ln vitro Cortical Network Firing is Homeostatically Regulated : A Model for Sleep Regulation
Sohrab Saberi-Moghadam, Alessandro Simi, Hesam Setareh, Cyril Mikhail & Mehdi Tafti
Prolonged wakefulness leads to a homeostatic response manifested in increased amplitude and number of electroencephalogram (EEG) slow waves during recovery sleep. Cortical networks show a slow oscillation when the excitatory inputs are reduced (during slow wave sleep, anesthesia), or absent (in vitro preparations). It was recently shown that a homeostatic response to electrical stimulation can be induced in cortical cultures. Here we used cortical cultures grown on microelectrode arrays and stimulated them with a cocktail of waking neuromodulators.

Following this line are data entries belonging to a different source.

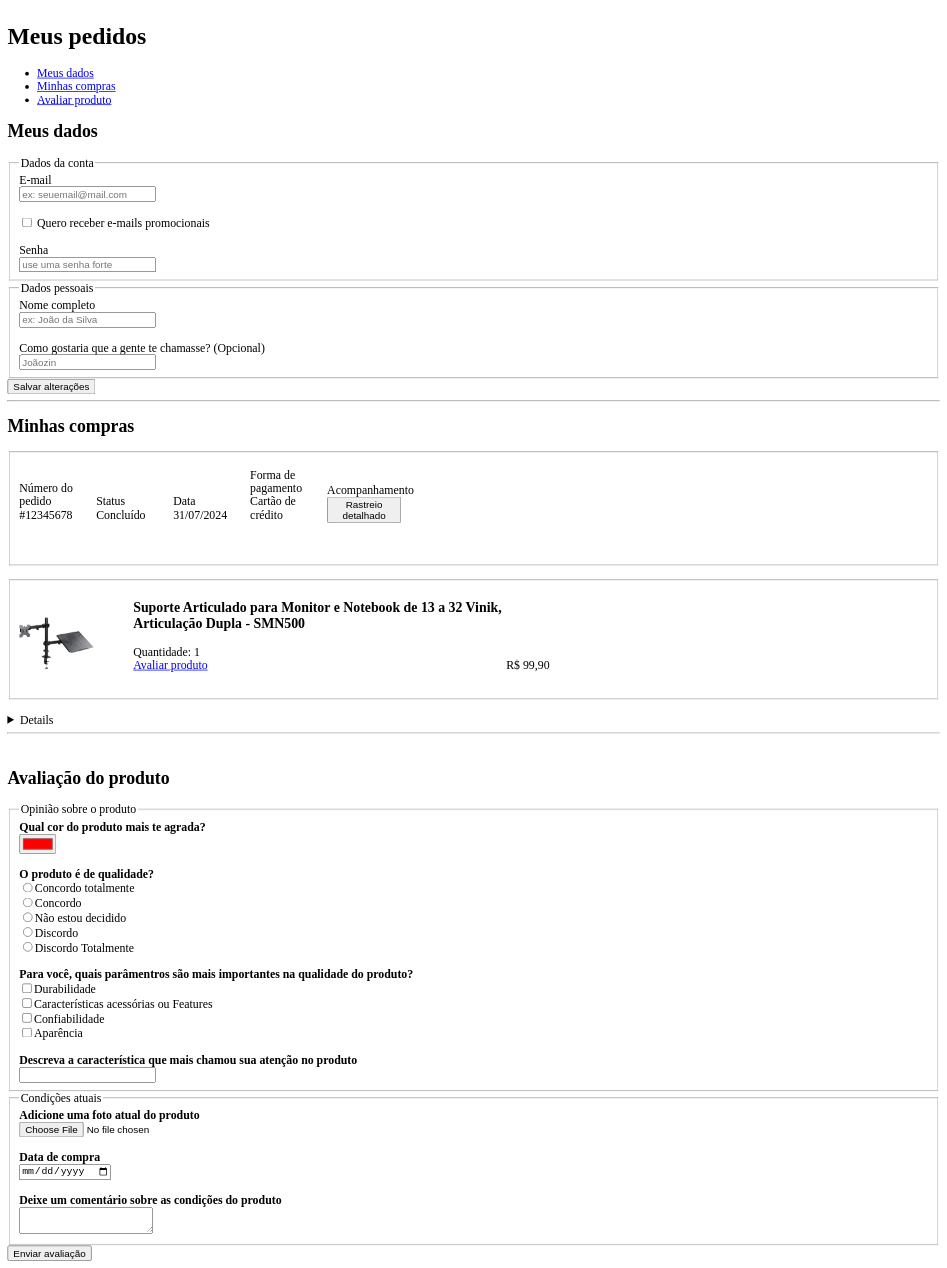
Repository: claudemir-camargo/site-compras
Page: index.html
An editor plug-in stored every save of this project. The page is shown before and after the next save, followed by the edit.
The browser window is 1280 px wide. The pictures show the whole page, at 74% of full size.

Above is the page before, as saved 2024-03-04 00:52:02.

### index.html
<!DOCTYPE html>
<html lang="en">

<head>
    <meta charset="UTF-8">
    <meta name="viewport" content="width=device-width, initial-scale=1.0">
    <link rel="stylesheet" type="text/css" href="css/style.css" />
    <title>Site de Compras</title>
</head>

<body>
    <h1>Meus pedidos</h1>
    <ul>
        <li><a href="#meus-dados">Meus dados</a></li>
        <li><a href="#minhas-compras">Minhas compras</a></li>
        <li><a href="#avaliacao-produto">Avaliar produto</a></li>
    </ul>
    <h2 id="meus-dados">Meus dados</h2>
    <!-- Conta -->
    <fieldset>
        <legend>Dados da conta</legend>
        <form>
            <label>E-mail</label><br>
            <input type="email" id="email" name="email" placeholder="ex: seuemail@mail.com"><br><br>
            <input type="checkbox">
            <label>Quero receber e-mails promocionais</label><br><br>
            <label>Senha</label><br>
            <input type="password" placeholder="use uma senha forte">
        </form>
    </fieldset>
    <!-- Pessoais -->
    <fieldset>
        <legend>Dados pessoais</legend>
        <form>
            <label>Nome completo</label><br>
            <input type="text" placeholder="ex: João da Silva"><br><br>
            <label>Como gostaria que a gente te chamasse? (Opcional) </label><br>
            <input type="text" placeholder="Joãozin">
        </form>
    </fieldset>
    <button type="button">Salvar alterações</button>
    <hr>
    <!-- Minhas compras -->
    <h2 id="minhas-compras">Minhas compras</h2>
    <fieldset>
        <div id="div1">
            <p>Número do pedido<br>#12345678</p>
        </div>
        <div id="div2">
            <p>Status<br>Concluído</p>
        </div>
        <div id="div3">
            <p>Data<br>31/07/2024</p>
        </div>
        <div id="div4">
            <p>Forma de pagamento<br>Cartão de crédito</p>
        </div>
        <div id="div5">
            <p>Acompanhamento<br><a href="#rastreioModal"><button>Rastreio detalhado</button></a></p>
        </div>
    </fieldset>
    <div id="rastreioModal" class="modal">
        <h2>Rastreio detalhado</h2>
        <p>Seu pedido foi entregue com sucesso!<br>
            Entregue por: GFL<br>
            Código de rasteeio: 123456789<br>
            Entregue em: 31/07/2024<br>
        </p>
        <a href="#">Fechar</a>
    </div>

    <!-- Produto -->
    <br>
    <fieldset>
        <div class="imagem"><img src="img/suporte.jpg" alt="Suporte"></div>
        <div class="produto">
            <h3>
                <p>Suporte Articulado para Monitor e Notebook de 13 a 32 Vinik,
                    Articulação Dupla - SMN500</p>
            </h3>
            Quantidade: 1<br>
            <a href="#avaliacao-produto">Avaliar produto</a><br>
        </div>
        R$ 99,90
    </fieldset>
    <br>
    <details tag="Detalhes de Envio e Pagamento">
        <p></p>
        <strong>Endereço de entrega</strong><br>
        Avenida Estelita Falcão<br>
        Número 12, Centro<br>
        CEP 48170-970 - Itapetininga/São Paulo
        <br><br>
        <strong>Forma de Pagamento</strong><br>
        Cartão de crédito<br>
        Master Card **** **** **** 1234<br>
        Titular: Claudemir Camargo
        <br><br>
        <strong>Frete</strong>
        R$ 15,50<br>
        Enviado por GFL<br>
        Entregue
    </details>
    <hr>
    <br>
    <form>
        <h2 id="avaliacao-produto">Avaliação do produto</h2>
        <fieldset>
            <legend>Opinião sobre o produto</legend>
            <label><strong>Qual cor do produto mais te agrada?</strong></label><br>
            <input type="color" value="#ff0000"><br><br>
            <label><strong>O produto é de qualidade?</strong></label><br>
            <input type="radio" name="qualidade"><label>Concordo totalmente</label><br>
            <input type="radio" name="qualidade"><label>Concordo</label><br>
            <input type="radio" name="qualidade"><label>Não estou decidido</label><br>
            <input type="radio" name="qualidade"><label></label>Discordo</label><br>
            <input type="radio" name="qualidade"><label></label>Discordo Totalmente</label>
            <br><br>
            <label><strong>Para você, quais parâmentros são mais importantes na qualidade do
                    produto?</strong></label><br>
            <input type="checkbox"><label>Durabilidade</label><br>
            <input type="checkbox"><label>Características acessórias ou Features</label><br>
            <input type="checkbox"><label>Confiabilidade</label><br>
            <input type="checkbox"><label>Aparência</label>
            <br><br>
            <label><strong>Descreva a característica que mais chamou sua atenção no produto</strong></label><br>
            <input list="browsers" name="browser" id="browser">
            <datalist id="browsers">
                <option value="Cor">
                <option value="Tamanho">
                <option value="Peso">
                <option value="Material">
            </datalist>
        </fieldset>
        <fieldset>
            <legend>Condições atuais</legend>
            <label><strong>Adicione uma foto atual do produto</strong></label><br>
            <input type="file">
            <br><br>
            <label><strong>Data de compra</strong></label><br>
            <input type="date">
            <br><br>
            <label><strong>Deixe um comentário sobre as condições do produto</strong></label><br>
            <textarea name="comentario"></textarea>
        </fieldset>
        <button type="button">Enviar avaliação</button>
    </form>
</body>

</html>

### css/style.css
img {
    height: 70px;
    width: 100px;
}

body{
    margin: 5px;
    padding: 5px;
}

#div1, #div2, #div3, #div4, #div5 {
    width: 100px;
    height: 100px;
    display: inline-block;
}

.imagem {
    width: 150px;
    height: 100px;
    display: inline-block;
}

.produto {
    width: 500px;
    height: 100px;
    display: inline-block;
}

.modal {
    display: none;
    position: fixed;
    top: 50%;
    left: 50%;
    transform: translate(-50%, -50%);
    background-color: #f9f9f9;
    padding: 20px;
    border: 1px solid #ccc;
    box-shadow: 0 2px 10px rgba(0, 0, 0, 0.1);
    z-index: 1000;
}

.modal:target {
    display: block;
}

After the next save:
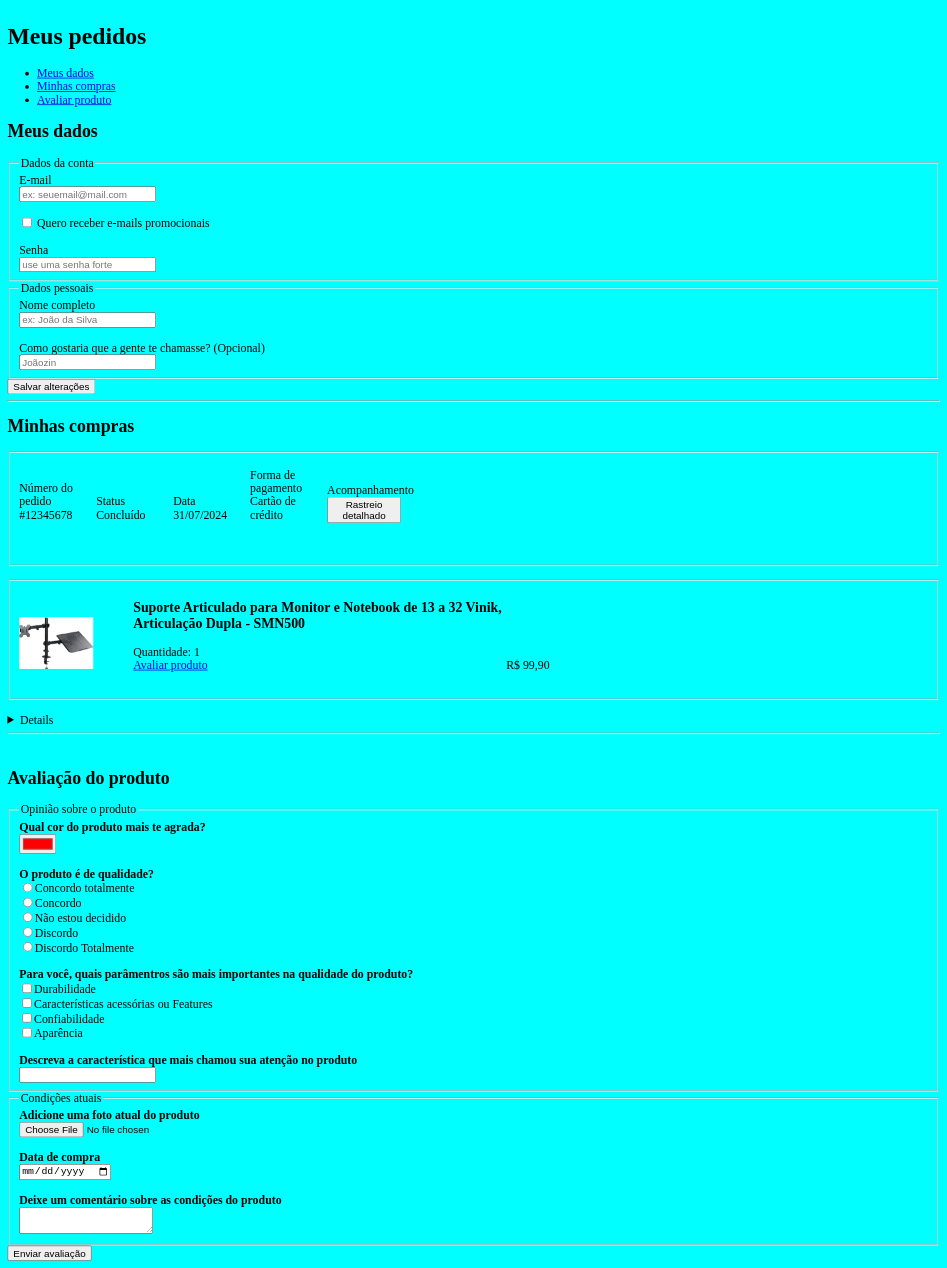
Saved 117 s later.
--- a/css/style.css
+++ b/css/style.css
@@ -6,6 +6,7 @@ img {
 body{
     margin: 5px;
     padding: 5px;
+    background-color:aqua
 }
 
 #div1, #div2, #div3, #div4, #div5 {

We found that recovery from stimulation resulted in a dose-dependent homeostatic response. Specifically, the inter-burst intervals decreased, the burst duration increased, the network showed higher cross-correlation and strong phasic synchronized burst activity. Spectral power below <1.75 Hz significantly increased and the increase was related to steeper slopes of bursts. Computer simulation suggested that a small number of clustered neurons could potently drive the behavior of the network both at baseline and during recovery.

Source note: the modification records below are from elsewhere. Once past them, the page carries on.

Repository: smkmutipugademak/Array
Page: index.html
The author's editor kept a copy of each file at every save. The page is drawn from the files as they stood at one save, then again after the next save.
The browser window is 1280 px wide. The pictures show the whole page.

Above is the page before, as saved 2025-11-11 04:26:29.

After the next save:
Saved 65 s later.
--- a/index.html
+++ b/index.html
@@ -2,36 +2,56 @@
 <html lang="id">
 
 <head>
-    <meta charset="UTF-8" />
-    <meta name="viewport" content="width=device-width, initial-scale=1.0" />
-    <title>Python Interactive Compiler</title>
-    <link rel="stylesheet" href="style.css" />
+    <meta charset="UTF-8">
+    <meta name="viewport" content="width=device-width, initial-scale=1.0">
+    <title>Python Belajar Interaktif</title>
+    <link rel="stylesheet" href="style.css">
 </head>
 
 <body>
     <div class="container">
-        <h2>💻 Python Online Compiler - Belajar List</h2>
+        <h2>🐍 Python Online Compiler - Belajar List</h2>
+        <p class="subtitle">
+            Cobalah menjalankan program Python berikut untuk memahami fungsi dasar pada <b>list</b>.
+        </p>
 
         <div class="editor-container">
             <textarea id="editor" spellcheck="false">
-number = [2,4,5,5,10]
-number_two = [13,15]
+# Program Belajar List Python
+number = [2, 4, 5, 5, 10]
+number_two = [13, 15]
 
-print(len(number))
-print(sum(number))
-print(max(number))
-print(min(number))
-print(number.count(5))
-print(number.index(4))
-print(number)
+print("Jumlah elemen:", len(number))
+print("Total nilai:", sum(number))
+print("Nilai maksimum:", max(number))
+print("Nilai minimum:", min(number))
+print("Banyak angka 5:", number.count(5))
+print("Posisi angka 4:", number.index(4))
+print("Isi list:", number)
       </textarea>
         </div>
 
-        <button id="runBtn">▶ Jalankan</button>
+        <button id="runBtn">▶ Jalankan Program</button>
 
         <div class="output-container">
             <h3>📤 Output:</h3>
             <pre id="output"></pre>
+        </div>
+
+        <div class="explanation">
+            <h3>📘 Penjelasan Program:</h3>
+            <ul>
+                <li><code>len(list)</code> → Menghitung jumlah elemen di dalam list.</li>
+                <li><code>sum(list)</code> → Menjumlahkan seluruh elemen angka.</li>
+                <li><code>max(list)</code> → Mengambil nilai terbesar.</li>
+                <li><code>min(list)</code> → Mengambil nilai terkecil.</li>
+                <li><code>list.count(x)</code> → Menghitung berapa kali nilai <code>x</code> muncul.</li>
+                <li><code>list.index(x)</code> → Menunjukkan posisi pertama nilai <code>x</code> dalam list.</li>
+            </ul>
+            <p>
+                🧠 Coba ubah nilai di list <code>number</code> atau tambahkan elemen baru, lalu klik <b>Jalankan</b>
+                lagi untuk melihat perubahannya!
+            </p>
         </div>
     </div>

Thus, this in vitro model appears valuable for dissecting network mechanisms of sleep homeostasis
par Marjorie Bourqui